Blogging on climate change – a job for the brave
As Graham Readfearn knows from personal experience, blogging on the polarising and interminably complex issue of climate change is not a job for the faint-hearted. In this review he looks at Australian climate change blogs that are making an impact in the online world.
As a journalist for the Courier-Mail in Brisbane, I started the GreenBlog in June 2008 to give readers a more in-depth perspective on environmental issues, especially climate change.
By the time I quit that blog in February 2010, I had written more than 650 posts, moderated about 14 000 comments, blogged live with Prime Minister Kevin Rudd, hosted guest posts from ministers and published a Q&A with former UN Secretary-General Kofi Annan.
I had also monitored the countless daily conversations between the likes of ‘polyaux’, ‘sherlock’, ‘badboybenny’ and ‘PhilM’. I also incurred the wrath of the religious right in the United States who were not too happy with me for writing about a CSIRO scientist who had recommended the use of low-energy Christmas lights!
Blogs are hugely influential in communicating climate change. They are nimble and cheap to run, and they get news, information and new research out fast. Unfortunately, they are also being used to push populist unsubstantiated arguments around the globe quicker than you can say ‘Himalayan glaciers’, ‘climategate’ or ‘Al Gore’.
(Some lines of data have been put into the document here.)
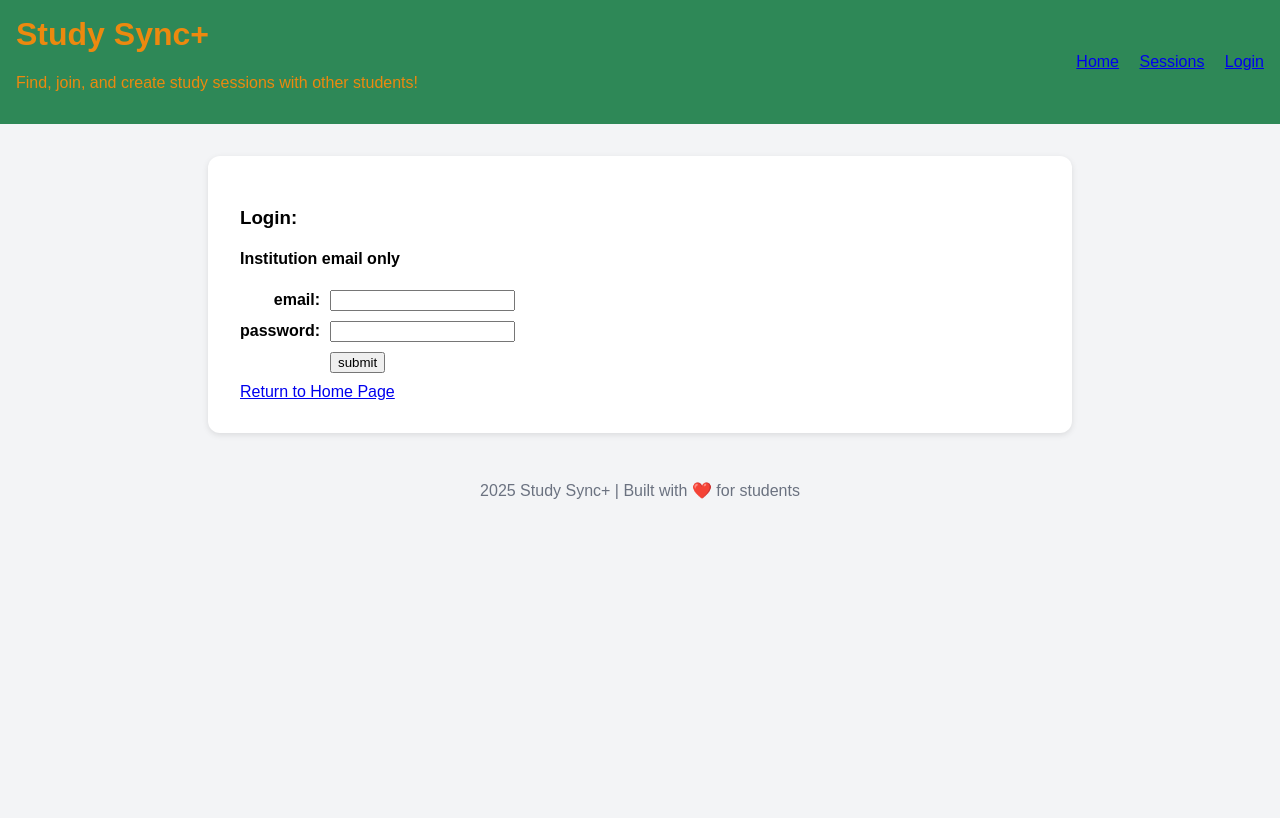
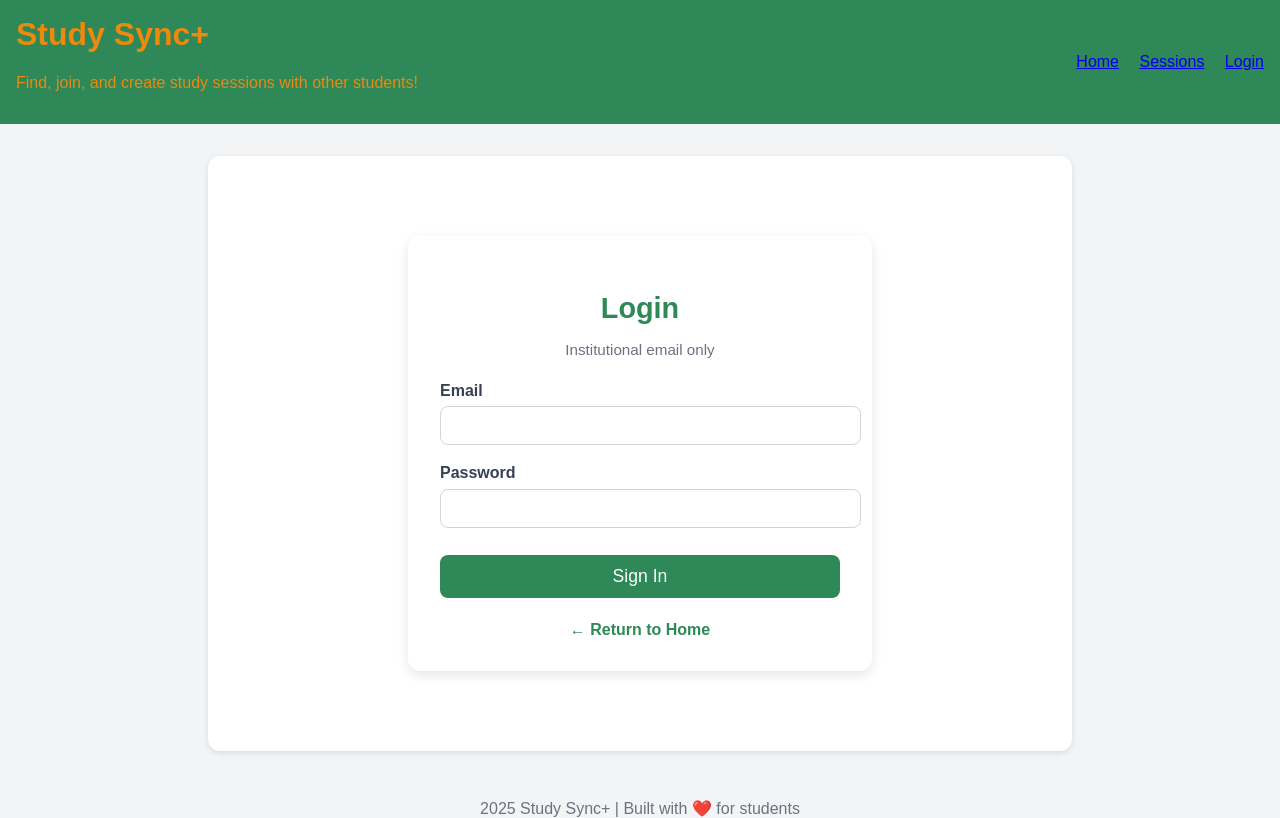
Before and after one commit to LeinaD-San/Software_Project_Fall25, a Flask app: page /login in a window 1280 px wide. Before the commit the page ends 499 px from the top, so only its background shows below. Run offline with Flask 3, Linux system fonts and the light colour scheme.

Commit message:
updated login html front end

```diff
--- a/templates/login.html
+++ b/templates/login.html
@@ -1,42 +1,116 @@
 {% extends "base.html" %}
-{% block title%}Login Page{% endblock%}
+{% block title %}Login - Study Sync+{% endblock %}
+
+{% block head %}
+<style>
+    /* Center the login card */
+    .login-container {
+        max-width: 400px;
+        margin: 3rem auto;
+        padding: 2rem;
+        border-radius: 12px;
+        background-color: #ffffff;
+        box-shadow: 0 4px 12px rgba(0,0,0,0.1);
+        text-align: center;
+        animation: fadeIn 0.4s ease;
+    }
+
+    @keyframes fadeIn {
+        from { opacity: 0; transform: translateY(10px); }
+        to { opacity: 1; transform: translateY(0); }
+    }
+
+    .login-title {
+        font-size: 1.8rem;
+        color: #2E8857;
+        margin-bottom: 0.5rem;
+    }
+
+    .login-subtitle {
+        font-size: 0.95rem;
+        color: #6b7280;
+        margin-bottom: 1.5rem;
+    }
+
+    .form-group {
+        text-align: left;
+        margin-bottom: 1.2rem;
+    }
+
+    .form-group label {
+        font-weight: 600;
+        color: #374151;
+        display: block;
+        margin-bottom: 0.4rem;
+    }
+
+    .form-group input {
+        width: 100%;
+        padding: 0.6rem;
+        border-radius: 8px;
+        border: 1px solid #d1d5db;
+        font-size: 1rem;
+        transition: border-color 0.2s ease;
+    }
+
+    .form-group input:focus {
+        outline: none;
+        border-color: #2E8857;
+    }
+
+    .login-btn {
+        width: 100%;
+        padding: 0.7rem;
+        background-color: #2E8857;
+        border: none;
+        border-radius: 8px;
+        font-size: 1.1rem;
+        color: white;
+        cursor: pointer;
+        transition: 0.3s ease;
+        margin-top: 0.5rem;
+    }
+
+    .login-btn:hover {
+        background-color: #256f46;
+        transform: translateY(-2px);
+    }
+
+    .back-link {
+        display: block;
+        margin-top: 1.4rem;
+        text-decoration: none;
+        color: #2E8857;
+        font-weight: 600;
+        transition: 0.2s ease;
+    }
+
+    .back-link:hover {
+        color: #1d5c36;
+        text-decoration: underline;
+    }
+</style>
+{% endblock %}
 
 {% block content %}
+<div class="login-container">
+    <h2 class="login-title">Login</h2>
+    <p class="login-subtitle">Institutional email only</p>
 
-<style>
-    .form-group {
-        display: flex;
-        align-items: center;
-        margin-bottom: 10px;
-    }
-    .form-group label {
-        width: 80px;
+    <form action="{{ url_for('login') }}" method="post">
+        <div class="form-group">
+            <label for="email">Email</label>
+            <input type="text" id="email" name="user" required>
+        </div>
 
-        text-align: right;
-        margin-right: 10px;
-        font-weight: bold;
-    }
-</style>
-<h3>Login:</h3>
-<h4>Institution email only</h4>
+        <div class="form-group">
+            <label for="password">Password</label>
+            <input type="password" id="password" name="password" required>
+        </div>
 
-<form action="{{ url_for('login')}}" method="post">
+        <button type="submit" class="login-btn">Sign In</button>
+    </form>
 
-    <div class="form-group">
-        <label for="email">email:</label>
-        <input type="text" id="email" name="user" />
-    </div>
-
-    <div class="form-group">
-        <label for="password">password:</label>
-        <input type="password" id="password" name="password" />
-    </div>
-
-    <div class="form-group">
-        <label style="width: 80px;"></label> <input type="submit" value="submit" />
-    </div>
-
-</form>
-
-<a href="{{ url_for('home') }}" class="btn">Return to Home Page</a>
+    <a href="{{ url_for('home') }}" class="back-link">← Return to Home</a>
+</div>
 {% endblock %}
```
Everyone from world leading climate scientists at NASA to fossil-fuel lobbyists, journalists, politicians, campaigners, activists and countless other global citizens are writing thousands of posts every day.
Unfortunately, some of the most popular blogs have misrepresented the science – sometimes innocently and sometimes not. However, some scientists are taking up this communication challenge.
Professor Ove Hoegh-Guldberg, director of the University of Queensland’s Global Change Institute, started his blog Climate Shifts after seeing a ‘growing distortion of the information’.
He says: ‘Some of this is simply a consequence of online “experts” being ill informed, while others stem from a well-organised and well-funded disinformation campaign proliferated by special-interest groups who, for example, do not want action on human-driven climate change.’
Tim Lambert, a computer scientist at the University of New South Wales, has seen his blog Deltoid rise to become one of the most popular science-based blogs on the planet.
‘Journalists are generalists and not experts and it is very hard for them to get everything right,’ he says. ‘The problem is worse in technical and scientific areas and even worse in an area like climate science where many people want to believe that the scientists have it wrong.
‘Before blogs, I might have complained to a colleague or written a letter to the editor, but in my blog I can explain exactly what they got wrong and provide links to original sources.’
Another Australian-based blog to make global waves is Skeptical Science, created by John Cook, a University of Queensland physics graduate. In recent months, his blog, which uses peer-reviewed science to explore misconceptions about climate change, has been featured on the websites of the Guardian and the New York Times.
‘I’m trying to inform people in everyday language what the peer-reviewed science is telling us about climate change – both through the blog and a free iPhone app we have released.’
The iPhone app is designed to give instant science-based answers to queries on climate change and has been described by one World Wildlife Fund Canada blogger as a ‘pocket-sized miracle’.
‘I have a 10-year-old daughter,’ says Cook. ‘The latest science tells me she’ll see 1 to 2 metres of sea level rise in her lifetime. I want to be able to look her in the eye when I’m an old man and say that although my generation dithered on acting on climate change, at least I tried to change things. That motivates me.’